much more sensitive to treatment than "solid" tumors,
probably because blood cells are more poised to self-destruct, and
they can also regenerate more readily from stem cells in the marrow.
Consider that the main side effect of chemotherapies is a drop in
blood counts, but not the destruction of normal prostate or breast
not suggesting that lymphoma is not a life-threatening disease.
It is. But we know that many types of lymphomas can be managed
well, other types can be cured, and the potential to make additional
progress against this family of diseases is real.
Incurable but treatable indolent lymphomas?
(a lay person with MALT lymphoma) explained:
In the case of low-grade lymphomas, the word 'incurable' does not mean what
we would commonly believe. I think 'incurable' is usually associated with
'fatal', perhaps...can't be fixed, it's going to get you, etc. What 'incurable but treatable' means is that low-grade lymphomas can be

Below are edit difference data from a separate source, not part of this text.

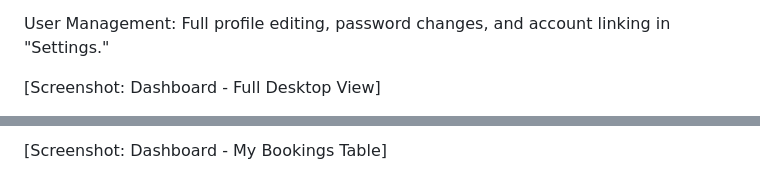
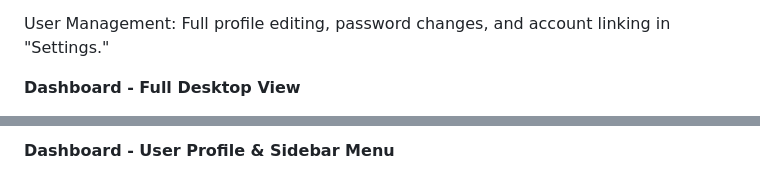
Before and after one commit to devindu22/ETCP-Website-Prototype, a Markdown page: README.md, 2 parts joined by grey strips. Rendered like a GitHub page.

```diff
--- a/README.md
+++ b/README.md
@@ -442,5 +469,5 @@ ETCP Voyager Integration: The "Sustainability impact" section would integrate wi
 
 User Management: Full profile editing, password changes, and account linking in "Settings."
 
-[Screenshot: Dashboard - Full Desktop View]
+**Dashboard - Full Desktop View**
 
@@ -448,3 +475,3 @@ User Management: Full profile editing, password changes, and account linking in
 
-[Screenshot: Dashboard - My Bookings Table]
+**Dashboard - User Profile & Sidebar Menu**
 
```
Also changed, not shown: other parts of README.md (+58 -21 lines).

treated along the way, with most people experiencing remissions during which
the lymphoma is not at all active or causing any harm.
It is my understanding that (for now) it cannot be said that a low-grade
lymphoma will be totally cured, because the cells divide so slowly that
treatments can't get every last one of the little buggers, as they may with
aggressive, rapidly dividing, cancer cells. But that does not mean that it
can't be cured so you will die from it--as is true in other cancers, like
metastatic cancers, for example, that can be treated but not finally cured
and which are terminal.
I hope that makes sense. I also know when we first knew 'incurable' that was
very frightening--mostly because of what that word means when applied to the
Treatments are Getting Better, and the Best is Yet to Come
Please realize that very
talented professionals and institutions are working to solve the
problem of lymphoma, and that the experts are optimistic are truly
optimistic that we will cure many more cancers and better manage
others in the near future.
can be treated effectively and is often cured with standard therapies
that have been improved, and will continue to improve.
(slow-growing) lymphomas—while generally not curable with
standard therapies, there is much we can do to manage this form of the
disease. Better therapies with lower toxicity are in development.
New treatment agents like Rituxan
that target specific receptors on malignant cells are available now. And
many experts believe that we will be able to cure indolent lymphomas
if not control it - as we would a chronic condition such as diabetes -
now and even better in the near future.
NOTE: The five-year relative survival rate for
non-Hodgkin's lymphoma patients has
risen from 31% in 1960 to
52% in 2001. - LLS
Improved survival of follicular lymphoma patients in the surveillance,
epidemiology, and end-results (SEER) program. ASCO 2004 ~ Abstract No: 6578
More New treatments
treatments, such as CHOP and Rituxan, are producing durable disease
free remissions and a hope for a cure in some patients with indolent
New treatments such as
Bexxar and Zevalin can work as well as chemotherapy, without many of
the wide-spread side effects associated with chemotherapy.
New agents and
investigational immune-based therapies, such as Idiotype
vaccines, are available to patients who participate in clinical
trials. Additionally, research into identifying molecular
targets in lymphoma give more reason to be hopeful.
Daily we read of advances
in the science of understanding and treating lymphoma, which have
already led to a growing list of promising
therapies and targets for treatment and the National
Biospecimen Network is sure to accelerate the rapid progress we
have seen in just the last eight years: Rituxan, Zevalin,
Bexxar approved, and many dozens of new and exciting treatment
candidates under development and FDA assessment.
Is there anything else I can do to
Many patients make
life-style changes after diagnosis to help them tolerate treatments,
improve their general health, to possibly slow progression or enhance
treatment efficacy and safety, and to improve quality of life.
To help with these goals,
we've created a Life style
page, which includes information on natural medicine and diet. We
include links to supporting studies so that you and your doctor can
decide if a particular supplement or life-style change is safe and
appropriate for you.